▸ PROBLEM REQUIREMENTS: I'd like the data below restated word for word, with the pictures left out.

▸ SOURCE DATA:
------------
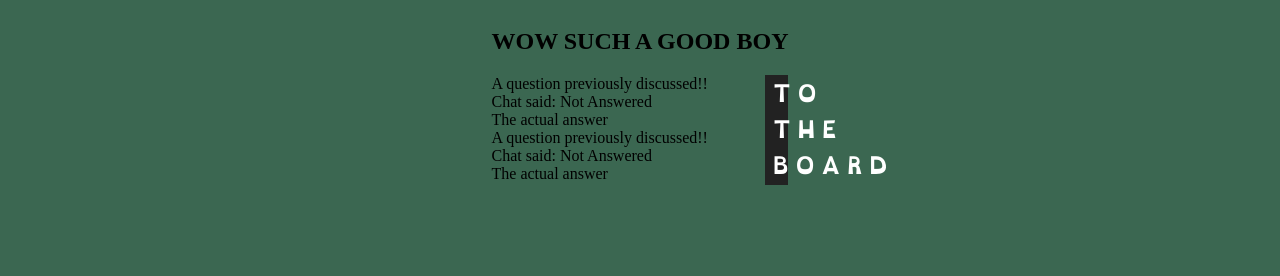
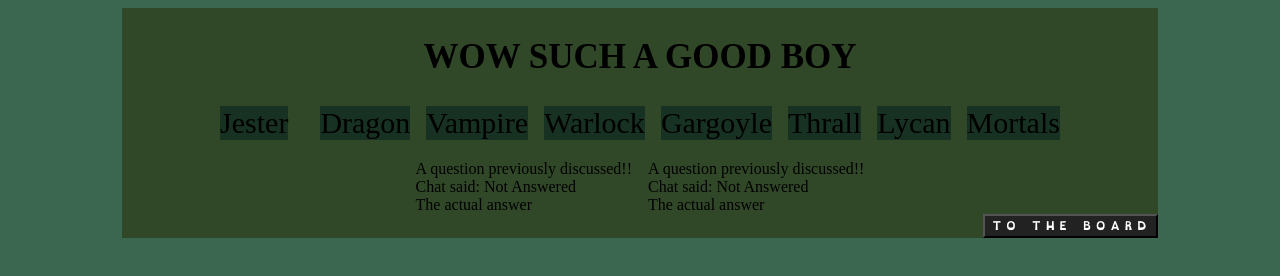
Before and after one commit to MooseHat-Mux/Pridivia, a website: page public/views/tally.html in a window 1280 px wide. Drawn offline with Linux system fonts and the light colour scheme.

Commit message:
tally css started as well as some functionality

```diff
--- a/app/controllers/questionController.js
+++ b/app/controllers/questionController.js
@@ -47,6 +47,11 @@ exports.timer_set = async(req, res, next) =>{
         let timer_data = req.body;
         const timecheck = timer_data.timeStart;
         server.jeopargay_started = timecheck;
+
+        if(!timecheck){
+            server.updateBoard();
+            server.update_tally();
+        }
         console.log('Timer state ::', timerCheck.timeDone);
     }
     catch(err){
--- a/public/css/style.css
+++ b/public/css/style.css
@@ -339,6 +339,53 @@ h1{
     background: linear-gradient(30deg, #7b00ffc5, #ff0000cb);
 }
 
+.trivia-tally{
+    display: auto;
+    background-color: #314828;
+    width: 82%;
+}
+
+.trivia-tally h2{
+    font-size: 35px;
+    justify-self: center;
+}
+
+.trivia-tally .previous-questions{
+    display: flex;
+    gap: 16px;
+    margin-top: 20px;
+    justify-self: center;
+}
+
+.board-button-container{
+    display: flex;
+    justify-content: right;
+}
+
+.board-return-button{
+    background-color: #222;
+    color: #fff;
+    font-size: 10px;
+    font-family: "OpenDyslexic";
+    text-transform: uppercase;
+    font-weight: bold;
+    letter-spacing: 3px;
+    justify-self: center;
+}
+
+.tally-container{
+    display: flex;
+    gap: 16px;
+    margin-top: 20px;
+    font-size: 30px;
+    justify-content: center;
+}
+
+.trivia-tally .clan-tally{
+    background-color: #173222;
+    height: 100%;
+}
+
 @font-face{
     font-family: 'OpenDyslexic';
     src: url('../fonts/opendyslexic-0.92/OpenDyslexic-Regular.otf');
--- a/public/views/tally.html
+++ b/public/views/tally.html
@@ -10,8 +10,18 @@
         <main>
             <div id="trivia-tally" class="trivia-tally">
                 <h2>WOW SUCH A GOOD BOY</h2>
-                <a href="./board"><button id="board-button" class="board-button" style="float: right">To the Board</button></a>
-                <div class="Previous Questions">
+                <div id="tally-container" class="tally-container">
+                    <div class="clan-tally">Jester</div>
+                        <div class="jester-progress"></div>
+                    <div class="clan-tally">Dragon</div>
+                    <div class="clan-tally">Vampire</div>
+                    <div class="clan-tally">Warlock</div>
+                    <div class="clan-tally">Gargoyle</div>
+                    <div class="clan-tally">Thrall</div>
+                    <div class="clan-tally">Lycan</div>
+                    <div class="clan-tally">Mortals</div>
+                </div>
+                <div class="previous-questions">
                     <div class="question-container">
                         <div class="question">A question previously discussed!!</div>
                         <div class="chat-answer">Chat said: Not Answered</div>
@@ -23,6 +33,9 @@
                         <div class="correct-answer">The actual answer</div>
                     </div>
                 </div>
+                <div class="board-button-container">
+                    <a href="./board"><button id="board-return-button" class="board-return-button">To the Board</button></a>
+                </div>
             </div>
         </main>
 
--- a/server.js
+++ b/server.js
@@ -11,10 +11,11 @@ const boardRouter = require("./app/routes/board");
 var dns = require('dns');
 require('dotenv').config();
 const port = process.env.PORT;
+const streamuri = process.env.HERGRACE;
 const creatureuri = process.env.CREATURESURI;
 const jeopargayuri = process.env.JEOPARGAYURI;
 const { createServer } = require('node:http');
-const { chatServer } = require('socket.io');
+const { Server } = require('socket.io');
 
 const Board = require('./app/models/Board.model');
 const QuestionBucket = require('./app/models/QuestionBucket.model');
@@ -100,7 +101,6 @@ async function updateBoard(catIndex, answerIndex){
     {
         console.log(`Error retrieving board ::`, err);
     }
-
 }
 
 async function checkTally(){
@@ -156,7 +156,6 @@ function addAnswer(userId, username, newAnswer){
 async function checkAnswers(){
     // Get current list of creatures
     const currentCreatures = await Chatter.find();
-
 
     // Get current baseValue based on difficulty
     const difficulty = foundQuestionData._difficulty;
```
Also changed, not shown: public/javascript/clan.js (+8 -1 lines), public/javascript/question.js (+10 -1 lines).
------------
▸ ANSWER SPACE:
Before and after one commit to MooseHat-Mux/Pridivia, a website: page public/views/tally.html in a window 1280 px wide. Drawn offline with Linux system fonts and the light colour scheme.

Commit message:
tally css started as well as some functionality

```diff
--- a/app/controllers/questionController.js
+++ b/app/controllers/questionController.js
@@ -47,6 +47,11 @@ exports.timer_set = async(req, res, next) =>{
         let timer_data = req.body;
         const timecheck = timer_data.timeStart;
         server.jeopargay_started = timecheck;
+
+        if(!timecheck){
+            server.updateBoard();
+            server.update_tally();
+        }
         console.log('Timer state ::', timerCheck.timeDone);
     }
     catch(err){
--- a/public/css/style.css
+++ b/public/css/style.css
@@ -339,6 +339,53 @@ h1{
     background: linear-gradient(30deg, #7b00ffc5, #ff0000cb);
 }
 
+.trivia-tally{
+    display: auto;
+    background-color: #314828;
+    width: 82%;
+}
+
+.trivia-tally h2{
+    font-size: 35px;
+    justify-self: center;
+}
+
+.trivia-tally .previous-questions{
+    display: flex;
+    gap: 16px;
+    margin-top: 20px;
+    justify-self: center;
+}
+
+.board-button-container{
+    display: flex;
+    justify-content: right;
+}
+
+.board-return-button{
+    background-color: #222;
+    color: #fff;
+    font-size: 10px;
+    font-family: "OpenDyslexic";
+    text-transform: uppercase;
+    font-weight: bold;
+    letter-spacing: 3px;
+    justify-self: center;
+}
+
+.tally-container{
+    display: flex;
+    gap: 16px;
+    margin-top: 20px;
+    font-size: 30px;
+    justify-content: center;
+}
+
+.trivia-tally .clan-tally{
+    background-color: #173222;
+    height: 100%;
+}
+
 @font-face{
     font-family: 'OpenDyslexic';
     src: url('../fonts/opendyslexic-0.92/OpenDyslexic-Regular.otf');
--- a/public/views/tally.html
+++ b/public/views/tally.html
@@ -10,8 +10,18 @@
         <main>
             <div id="trivia-tally" class="trivia-tally">
                 <h2>WOW SUCH A GOOD BOY</h2>
-                <a href="./board"><button id="board-button" class="board-button" style="float: right">To the Board</button></a>
-                <div class="Previous Questions">
+                <div id="tally-container" class="tally-container">
+                    <div class="clan-tally">Jester</div>
+                        <div class="jester-progress"></div>
+                    <div class="clan-tally">Dragon</div>
+                    <div class="clan-tally">Vampire</div>
+                    <div class="clan-tally">Warlock</div>
+                    <div class="clan-tally">Gargoyle</div>
+                    <div class="clan-tally">Thrall</div>
+                    <div class="clan-tally">Lycan</div>
+                    <div class="clan-tally">Mortals</div>
+                </div>
+                <div class="previous-questions">
                     <div class="question-container">
                         <div class="question">A question previously discussed!!</div>
                         <div class="chat-answer">Chat said: Not Answered</div>
@@ -23,6 +33,9 @@
                         <div class="correct-answer">The actual answer</div>
                     </div>
                 </div>
+                <div class="board-button-container">
+                    <a href="./board"><button id="board-return-button" class="board-return-button">To the Board</button></a>
+                </div>
             </div>
         </main>
 
--- a/server.js
+++ b/server.js
@@ -11,10 +11,11 @@ const boardRouter = require("./app/routes/board");
 var dns = require('dns');
 require('dotenv').config();
 const port = process.env.PORT;
+const streamuri = process.env.HERGRACE;
 const creatureuri = process.env.CREATURESURI;
 const jeopargayuri = process.env.JEOPARGAYURI;
 const { createServer } = require('node:http');
-const { chatServer } = require('socket.io');
+const { Server } = require('socket.io');
 
 const Board = require('./app/models/Board.model');
 const QuestionBucket = require('./app/models/QuestionBucket.model');
@@ -100,7 +101,6 @@ async function updateBoard(catIndex, answerIndex){
     {
         console.log(`Error retrieving board ::`, err);
     }
-
 }
 
 async function checkTally(){
@@ -156,7 +156,6 @@ function addAnswer(userId, username, newAnswer){
 async function checkAnswers(){
     // Get current list of creatures
     const currentCreatures = await Chatter.find();
-
 
     // Get current baseValue based on difficulty
     const difficulty = foundQuestionData._difficulty;
```
Also changed, not shown: public/javascript/clan.js (+8 -1 lines), public/javascript/question.js (+10 -1 lines).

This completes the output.